#### Supplied data
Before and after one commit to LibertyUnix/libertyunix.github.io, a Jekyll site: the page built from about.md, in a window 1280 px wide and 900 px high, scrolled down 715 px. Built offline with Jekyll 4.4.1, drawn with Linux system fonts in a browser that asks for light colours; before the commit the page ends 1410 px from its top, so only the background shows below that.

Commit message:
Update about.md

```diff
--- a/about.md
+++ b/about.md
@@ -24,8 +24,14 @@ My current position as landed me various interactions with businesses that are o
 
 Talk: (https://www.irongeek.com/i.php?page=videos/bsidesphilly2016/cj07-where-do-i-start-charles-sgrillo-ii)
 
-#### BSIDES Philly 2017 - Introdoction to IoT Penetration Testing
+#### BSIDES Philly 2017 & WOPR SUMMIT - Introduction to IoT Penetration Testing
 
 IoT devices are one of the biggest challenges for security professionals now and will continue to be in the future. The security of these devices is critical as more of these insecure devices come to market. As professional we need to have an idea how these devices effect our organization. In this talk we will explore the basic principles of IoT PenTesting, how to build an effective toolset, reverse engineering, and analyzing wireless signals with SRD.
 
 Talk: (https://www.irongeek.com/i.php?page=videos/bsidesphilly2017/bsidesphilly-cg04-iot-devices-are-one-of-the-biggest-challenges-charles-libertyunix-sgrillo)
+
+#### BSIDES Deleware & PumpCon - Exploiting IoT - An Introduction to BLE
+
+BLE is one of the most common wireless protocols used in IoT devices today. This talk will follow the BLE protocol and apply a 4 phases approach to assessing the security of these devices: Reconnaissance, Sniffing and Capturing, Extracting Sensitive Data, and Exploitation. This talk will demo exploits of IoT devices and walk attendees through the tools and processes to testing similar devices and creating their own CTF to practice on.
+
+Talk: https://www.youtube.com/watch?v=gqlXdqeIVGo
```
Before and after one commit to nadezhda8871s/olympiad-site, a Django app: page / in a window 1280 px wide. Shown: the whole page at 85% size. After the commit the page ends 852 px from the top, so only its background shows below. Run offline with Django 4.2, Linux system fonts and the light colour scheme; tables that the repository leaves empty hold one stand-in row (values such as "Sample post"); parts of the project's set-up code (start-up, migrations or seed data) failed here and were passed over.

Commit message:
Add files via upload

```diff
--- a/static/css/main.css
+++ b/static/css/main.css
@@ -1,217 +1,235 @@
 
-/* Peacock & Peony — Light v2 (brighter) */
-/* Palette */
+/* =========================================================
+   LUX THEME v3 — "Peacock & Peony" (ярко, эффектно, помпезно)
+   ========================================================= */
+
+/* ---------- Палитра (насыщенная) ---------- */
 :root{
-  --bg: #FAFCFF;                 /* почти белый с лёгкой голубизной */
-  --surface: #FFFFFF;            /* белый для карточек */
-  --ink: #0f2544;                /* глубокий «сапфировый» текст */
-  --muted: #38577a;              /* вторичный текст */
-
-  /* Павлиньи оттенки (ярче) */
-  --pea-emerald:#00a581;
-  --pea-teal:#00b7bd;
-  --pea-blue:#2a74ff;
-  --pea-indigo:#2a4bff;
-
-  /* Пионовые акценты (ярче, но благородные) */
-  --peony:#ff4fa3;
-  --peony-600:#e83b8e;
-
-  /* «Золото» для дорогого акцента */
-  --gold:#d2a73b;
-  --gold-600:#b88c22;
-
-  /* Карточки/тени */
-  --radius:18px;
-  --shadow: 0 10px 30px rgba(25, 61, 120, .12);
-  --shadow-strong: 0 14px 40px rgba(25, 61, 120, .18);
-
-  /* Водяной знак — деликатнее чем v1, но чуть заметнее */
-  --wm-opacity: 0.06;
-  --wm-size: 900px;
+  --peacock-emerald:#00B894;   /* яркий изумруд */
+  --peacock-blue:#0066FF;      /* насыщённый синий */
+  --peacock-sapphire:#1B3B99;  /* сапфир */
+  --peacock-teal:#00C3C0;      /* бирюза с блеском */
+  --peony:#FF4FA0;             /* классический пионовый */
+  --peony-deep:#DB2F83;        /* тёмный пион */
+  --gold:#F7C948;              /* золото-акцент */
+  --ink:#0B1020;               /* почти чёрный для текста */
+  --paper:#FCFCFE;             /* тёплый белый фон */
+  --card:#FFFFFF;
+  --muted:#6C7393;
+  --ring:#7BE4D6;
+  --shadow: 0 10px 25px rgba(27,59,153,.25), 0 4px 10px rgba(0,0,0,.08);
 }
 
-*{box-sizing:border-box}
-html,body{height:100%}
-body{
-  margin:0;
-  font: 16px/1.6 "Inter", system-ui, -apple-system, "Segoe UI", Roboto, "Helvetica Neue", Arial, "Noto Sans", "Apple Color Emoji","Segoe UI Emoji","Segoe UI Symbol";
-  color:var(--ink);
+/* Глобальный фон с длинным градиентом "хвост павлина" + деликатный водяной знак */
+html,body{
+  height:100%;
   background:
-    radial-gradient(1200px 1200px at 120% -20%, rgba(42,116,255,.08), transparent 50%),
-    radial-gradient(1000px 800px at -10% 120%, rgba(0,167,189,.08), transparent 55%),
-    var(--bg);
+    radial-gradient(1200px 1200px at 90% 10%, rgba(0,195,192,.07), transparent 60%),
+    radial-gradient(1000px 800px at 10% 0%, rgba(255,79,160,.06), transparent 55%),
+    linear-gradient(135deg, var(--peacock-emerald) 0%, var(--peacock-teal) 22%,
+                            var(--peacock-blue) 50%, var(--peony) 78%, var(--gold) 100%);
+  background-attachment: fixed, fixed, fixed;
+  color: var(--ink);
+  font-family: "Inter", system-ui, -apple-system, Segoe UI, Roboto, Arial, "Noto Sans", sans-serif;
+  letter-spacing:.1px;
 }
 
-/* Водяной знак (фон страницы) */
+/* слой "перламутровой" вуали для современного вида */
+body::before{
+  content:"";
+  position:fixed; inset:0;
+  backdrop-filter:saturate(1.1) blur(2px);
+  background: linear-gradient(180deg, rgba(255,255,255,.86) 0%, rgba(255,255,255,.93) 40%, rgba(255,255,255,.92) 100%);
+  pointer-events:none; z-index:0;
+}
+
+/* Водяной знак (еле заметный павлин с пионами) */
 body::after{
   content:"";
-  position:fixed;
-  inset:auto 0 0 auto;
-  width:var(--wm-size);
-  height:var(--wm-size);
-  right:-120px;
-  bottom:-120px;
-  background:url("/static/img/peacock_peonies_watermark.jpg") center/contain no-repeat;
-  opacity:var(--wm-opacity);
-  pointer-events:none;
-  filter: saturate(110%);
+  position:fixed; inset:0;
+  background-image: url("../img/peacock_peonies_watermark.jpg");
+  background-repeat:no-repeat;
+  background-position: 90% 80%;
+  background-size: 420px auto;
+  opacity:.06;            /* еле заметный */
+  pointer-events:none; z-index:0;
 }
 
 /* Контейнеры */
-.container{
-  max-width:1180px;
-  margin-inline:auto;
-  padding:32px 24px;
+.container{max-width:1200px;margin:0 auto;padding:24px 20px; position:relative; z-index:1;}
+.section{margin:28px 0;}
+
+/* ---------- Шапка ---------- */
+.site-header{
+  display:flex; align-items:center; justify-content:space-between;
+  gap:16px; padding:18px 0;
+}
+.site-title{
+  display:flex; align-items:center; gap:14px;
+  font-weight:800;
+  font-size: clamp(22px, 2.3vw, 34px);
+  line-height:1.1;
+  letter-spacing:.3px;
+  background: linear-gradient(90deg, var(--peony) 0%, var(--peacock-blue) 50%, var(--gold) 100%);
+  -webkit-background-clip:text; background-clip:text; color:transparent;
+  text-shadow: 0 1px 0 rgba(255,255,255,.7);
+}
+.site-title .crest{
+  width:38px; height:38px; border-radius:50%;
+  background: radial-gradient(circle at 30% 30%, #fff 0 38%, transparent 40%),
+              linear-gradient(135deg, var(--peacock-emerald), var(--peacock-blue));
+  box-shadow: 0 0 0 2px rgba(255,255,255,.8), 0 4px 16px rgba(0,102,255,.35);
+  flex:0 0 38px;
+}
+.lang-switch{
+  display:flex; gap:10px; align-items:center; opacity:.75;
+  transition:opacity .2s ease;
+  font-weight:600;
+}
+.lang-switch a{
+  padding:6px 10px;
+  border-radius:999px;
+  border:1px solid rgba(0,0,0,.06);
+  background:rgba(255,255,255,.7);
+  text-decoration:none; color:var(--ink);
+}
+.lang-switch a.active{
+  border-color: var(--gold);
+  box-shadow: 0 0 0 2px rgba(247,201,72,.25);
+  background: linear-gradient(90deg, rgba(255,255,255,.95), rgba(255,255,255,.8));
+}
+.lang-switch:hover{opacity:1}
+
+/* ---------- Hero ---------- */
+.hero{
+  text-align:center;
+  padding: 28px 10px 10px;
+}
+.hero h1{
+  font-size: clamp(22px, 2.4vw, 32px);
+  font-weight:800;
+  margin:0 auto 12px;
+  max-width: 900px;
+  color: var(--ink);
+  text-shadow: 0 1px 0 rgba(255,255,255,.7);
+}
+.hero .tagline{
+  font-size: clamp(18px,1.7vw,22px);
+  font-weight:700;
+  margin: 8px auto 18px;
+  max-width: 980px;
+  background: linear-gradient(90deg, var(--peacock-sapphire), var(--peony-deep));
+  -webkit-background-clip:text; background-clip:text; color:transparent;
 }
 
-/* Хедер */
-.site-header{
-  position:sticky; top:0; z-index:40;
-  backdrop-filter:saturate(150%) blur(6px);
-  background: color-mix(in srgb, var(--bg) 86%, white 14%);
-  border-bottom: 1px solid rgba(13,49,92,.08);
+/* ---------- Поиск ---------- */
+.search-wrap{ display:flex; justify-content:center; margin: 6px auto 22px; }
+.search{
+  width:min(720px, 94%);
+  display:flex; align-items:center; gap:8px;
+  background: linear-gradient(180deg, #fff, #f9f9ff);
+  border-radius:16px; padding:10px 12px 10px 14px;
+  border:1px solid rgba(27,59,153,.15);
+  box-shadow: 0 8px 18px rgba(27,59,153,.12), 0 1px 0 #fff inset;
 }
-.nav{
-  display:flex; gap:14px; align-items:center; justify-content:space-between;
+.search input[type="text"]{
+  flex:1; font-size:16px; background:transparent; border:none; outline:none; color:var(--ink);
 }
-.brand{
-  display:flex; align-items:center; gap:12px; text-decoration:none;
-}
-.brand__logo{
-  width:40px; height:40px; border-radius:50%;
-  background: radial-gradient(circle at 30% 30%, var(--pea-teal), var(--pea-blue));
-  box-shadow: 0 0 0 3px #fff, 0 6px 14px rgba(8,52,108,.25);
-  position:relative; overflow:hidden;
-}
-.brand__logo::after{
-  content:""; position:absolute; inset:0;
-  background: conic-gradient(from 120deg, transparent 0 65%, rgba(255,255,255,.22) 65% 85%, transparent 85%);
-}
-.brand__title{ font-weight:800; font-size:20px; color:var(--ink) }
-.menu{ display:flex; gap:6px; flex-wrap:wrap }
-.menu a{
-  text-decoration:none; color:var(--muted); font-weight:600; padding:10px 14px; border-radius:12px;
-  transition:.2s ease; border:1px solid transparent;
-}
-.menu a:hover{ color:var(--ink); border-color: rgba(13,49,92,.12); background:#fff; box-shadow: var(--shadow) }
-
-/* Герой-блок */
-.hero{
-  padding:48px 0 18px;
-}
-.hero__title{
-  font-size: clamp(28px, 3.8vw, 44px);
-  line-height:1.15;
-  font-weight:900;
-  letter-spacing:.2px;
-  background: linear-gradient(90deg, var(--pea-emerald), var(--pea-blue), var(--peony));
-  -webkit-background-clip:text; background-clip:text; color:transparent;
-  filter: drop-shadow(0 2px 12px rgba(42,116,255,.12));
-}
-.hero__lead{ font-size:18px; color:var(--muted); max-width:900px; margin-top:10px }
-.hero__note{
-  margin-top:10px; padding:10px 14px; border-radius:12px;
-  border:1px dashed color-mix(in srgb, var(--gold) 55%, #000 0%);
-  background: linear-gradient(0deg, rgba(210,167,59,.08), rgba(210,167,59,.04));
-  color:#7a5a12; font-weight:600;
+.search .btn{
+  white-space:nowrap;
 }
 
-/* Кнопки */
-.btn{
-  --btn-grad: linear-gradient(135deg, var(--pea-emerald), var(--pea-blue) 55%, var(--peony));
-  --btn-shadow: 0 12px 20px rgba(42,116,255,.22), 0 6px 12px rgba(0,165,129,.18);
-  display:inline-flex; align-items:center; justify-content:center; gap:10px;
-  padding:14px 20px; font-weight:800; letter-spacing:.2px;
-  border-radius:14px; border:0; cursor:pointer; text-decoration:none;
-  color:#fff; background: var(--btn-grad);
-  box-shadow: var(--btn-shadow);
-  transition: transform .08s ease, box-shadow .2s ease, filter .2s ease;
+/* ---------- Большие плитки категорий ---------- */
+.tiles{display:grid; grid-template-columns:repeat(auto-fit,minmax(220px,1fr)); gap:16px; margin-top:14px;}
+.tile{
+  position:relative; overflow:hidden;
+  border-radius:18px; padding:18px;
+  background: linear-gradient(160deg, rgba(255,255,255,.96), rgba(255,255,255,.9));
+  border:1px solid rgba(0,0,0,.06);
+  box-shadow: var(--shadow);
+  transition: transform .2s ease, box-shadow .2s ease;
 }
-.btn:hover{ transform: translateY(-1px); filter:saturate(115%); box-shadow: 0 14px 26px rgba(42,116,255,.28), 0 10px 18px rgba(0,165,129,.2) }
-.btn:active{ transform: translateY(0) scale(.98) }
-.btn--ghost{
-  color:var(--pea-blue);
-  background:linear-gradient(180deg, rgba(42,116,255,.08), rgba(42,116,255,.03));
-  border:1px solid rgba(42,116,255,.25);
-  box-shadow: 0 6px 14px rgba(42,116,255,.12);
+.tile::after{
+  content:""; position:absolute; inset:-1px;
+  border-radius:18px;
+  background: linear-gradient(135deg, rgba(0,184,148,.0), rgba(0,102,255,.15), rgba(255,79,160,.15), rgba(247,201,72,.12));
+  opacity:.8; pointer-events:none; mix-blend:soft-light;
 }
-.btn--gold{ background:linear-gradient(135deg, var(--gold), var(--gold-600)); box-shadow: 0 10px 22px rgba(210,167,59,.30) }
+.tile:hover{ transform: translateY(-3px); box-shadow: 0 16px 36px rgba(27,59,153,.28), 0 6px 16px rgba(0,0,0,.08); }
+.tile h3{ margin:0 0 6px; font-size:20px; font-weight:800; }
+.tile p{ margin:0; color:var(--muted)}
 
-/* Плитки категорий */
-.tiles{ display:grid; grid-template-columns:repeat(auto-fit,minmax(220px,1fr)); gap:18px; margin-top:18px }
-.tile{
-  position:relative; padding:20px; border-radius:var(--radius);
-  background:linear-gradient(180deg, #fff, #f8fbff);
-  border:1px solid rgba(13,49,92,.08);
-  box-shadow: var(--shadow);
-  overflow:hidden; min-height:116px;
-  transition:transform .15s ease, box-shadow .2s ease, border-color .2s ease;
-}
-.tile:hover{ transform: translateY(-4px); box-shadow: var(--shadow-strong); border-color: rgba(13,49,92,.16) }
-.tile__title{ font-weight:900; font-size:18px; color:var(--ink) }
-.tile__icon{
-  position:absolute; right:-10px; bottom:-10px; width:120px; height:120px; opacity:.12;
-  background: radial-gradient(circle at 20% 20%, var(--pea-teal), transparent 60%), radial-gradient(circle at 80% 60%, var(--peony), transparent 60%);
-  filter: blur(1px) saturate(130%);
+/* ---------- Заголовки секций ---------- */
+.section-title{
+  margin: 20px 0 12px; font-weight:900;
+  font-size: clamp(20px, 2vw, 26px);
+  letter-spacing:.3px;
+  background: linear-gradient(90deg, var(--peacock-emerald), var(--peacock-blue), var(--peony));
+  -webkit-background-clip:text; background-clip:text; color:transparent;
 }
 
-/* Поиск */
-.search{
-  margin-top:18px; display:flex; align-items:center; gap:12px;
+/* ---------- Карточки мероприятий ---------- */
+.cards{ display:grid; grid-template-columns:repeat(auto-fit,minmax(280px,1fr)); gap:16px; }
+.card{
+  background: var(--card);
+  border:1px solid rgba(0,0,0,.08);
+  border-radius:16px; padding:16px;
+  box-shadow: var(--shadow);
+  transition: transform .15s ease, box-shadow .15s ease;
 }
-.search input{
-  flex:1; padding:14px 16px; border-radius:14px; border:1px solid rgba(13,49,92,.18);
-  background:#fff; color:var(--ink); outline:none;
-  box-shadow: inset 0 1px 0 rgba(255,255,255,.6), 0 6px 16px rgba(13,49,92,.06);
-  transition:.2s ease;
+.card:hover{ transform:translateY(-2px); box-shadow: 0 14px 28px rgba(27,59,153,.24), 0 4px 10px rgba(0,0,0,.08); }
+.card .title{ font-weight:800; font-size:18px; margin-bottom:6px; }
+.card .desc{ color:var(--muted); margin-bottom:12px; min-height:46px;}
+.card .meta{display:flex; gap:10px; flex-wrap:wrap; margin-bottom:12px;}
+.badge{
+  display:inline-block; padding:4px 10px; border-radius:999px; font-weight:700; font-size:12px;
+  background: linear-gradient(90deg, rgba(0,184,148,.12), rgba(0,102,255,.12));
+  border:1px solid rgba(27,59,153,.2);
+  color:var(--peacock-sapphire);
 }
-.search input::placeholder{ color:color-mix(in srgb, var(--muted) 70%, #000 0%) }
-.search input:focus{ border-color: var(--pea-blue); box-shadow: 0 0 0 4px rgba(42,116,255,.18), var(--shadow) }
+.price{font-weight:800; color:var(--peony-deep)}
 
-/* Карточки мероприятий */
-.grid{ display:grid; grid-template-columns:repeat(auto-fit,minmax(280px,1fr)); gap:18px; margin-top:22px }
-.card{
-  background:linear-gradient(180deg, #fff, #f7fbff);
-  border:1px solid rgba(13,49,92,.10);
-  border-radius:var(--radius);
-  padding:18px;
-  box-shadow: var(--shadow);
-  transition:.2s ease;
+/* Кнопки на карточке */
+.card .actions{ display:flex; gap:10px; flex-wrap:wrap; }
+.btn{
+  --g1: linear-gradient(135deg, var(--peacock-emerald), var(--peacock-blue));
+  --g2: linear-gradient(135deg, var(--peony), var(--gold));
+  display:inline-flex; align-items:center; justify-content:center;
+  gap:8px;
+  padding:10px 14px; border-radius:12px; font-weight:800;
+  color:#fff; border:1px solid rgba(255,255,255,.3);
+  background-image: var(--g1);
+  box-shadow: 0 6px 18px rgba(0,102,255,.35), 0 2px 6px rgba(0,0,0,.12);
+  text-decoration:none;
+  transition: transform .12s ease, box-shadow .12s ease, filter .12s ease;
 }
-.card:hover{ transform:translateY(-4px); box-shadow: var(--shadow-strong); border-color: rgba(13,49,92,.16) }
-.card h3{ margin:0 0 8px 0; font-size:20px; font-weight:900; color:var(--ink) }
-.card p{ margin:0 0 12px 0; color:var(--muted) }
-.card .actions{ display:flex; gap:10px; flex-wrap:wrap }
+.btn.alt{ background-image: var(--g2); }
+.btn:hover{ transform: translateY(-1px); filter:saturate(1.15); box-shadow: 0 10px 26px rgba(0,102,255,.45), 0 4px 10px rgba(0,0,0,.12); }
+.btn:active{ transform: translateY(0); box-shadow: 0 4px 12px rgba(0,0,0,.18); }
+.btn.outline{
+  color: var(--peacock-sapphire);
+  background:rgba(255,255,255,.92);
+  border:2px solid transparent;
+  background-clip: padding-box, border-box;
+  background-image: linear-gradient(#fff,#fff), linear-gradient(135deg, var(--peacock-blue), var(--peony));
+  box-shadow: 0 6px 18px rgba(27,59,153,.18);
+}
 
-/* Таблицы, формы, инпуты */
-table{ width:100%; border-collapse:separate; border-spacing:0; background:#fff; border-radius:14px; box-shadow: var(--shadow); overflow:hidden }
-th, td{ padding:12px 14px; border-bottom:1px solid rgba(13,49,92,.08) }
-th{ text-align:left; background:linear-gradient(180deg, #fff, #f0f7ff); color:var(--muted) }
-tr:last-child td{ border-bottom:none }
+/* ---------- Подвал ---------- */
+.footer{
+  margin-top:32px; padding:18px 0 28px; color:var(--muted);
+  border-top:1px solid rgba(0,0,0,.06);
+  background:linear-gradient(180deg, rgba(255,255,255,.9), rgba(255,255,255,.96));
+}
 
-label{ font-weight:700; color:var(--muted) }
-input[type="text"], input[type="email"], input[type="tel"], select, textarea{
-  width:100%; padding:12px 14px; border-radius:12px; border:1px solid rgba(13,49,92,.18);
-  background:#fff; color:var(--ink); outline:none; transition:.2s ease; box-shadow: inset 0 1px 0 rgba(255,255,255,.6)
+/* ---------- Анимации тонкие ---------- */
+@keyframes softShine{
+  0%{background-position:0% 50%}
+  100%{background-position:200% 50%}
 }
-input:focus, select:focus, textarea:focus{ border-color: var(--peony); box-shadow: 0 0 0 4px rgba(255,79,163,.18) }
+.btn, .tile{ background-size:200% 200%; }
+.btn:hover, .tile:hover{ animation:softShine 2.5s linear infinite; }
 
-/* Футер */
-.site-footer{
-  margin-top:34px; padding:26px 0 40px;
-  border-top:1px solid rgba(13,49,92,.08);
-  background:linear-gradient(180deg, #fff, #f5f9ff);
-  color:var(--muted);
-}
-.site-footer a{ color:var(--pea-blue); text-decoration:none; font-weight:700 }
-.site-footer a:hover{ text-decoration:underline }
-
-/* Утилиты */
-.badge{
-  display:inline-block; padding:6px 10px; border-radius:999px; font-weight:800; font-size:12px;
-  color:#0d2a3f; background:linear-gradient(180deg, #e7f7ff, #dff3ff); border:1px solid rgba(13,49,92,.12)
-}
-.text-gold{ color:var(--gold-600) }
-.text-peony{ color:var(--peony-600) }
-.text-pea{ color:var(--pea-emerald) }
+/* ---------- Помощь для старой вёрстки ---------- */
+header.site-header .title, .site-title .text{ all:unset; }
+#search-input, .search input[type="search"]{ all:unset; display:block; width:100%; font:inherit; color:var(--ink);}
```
########
◆ Required action
The total of lines in the data that contain "teal" is all you should give.

◆ Answer
5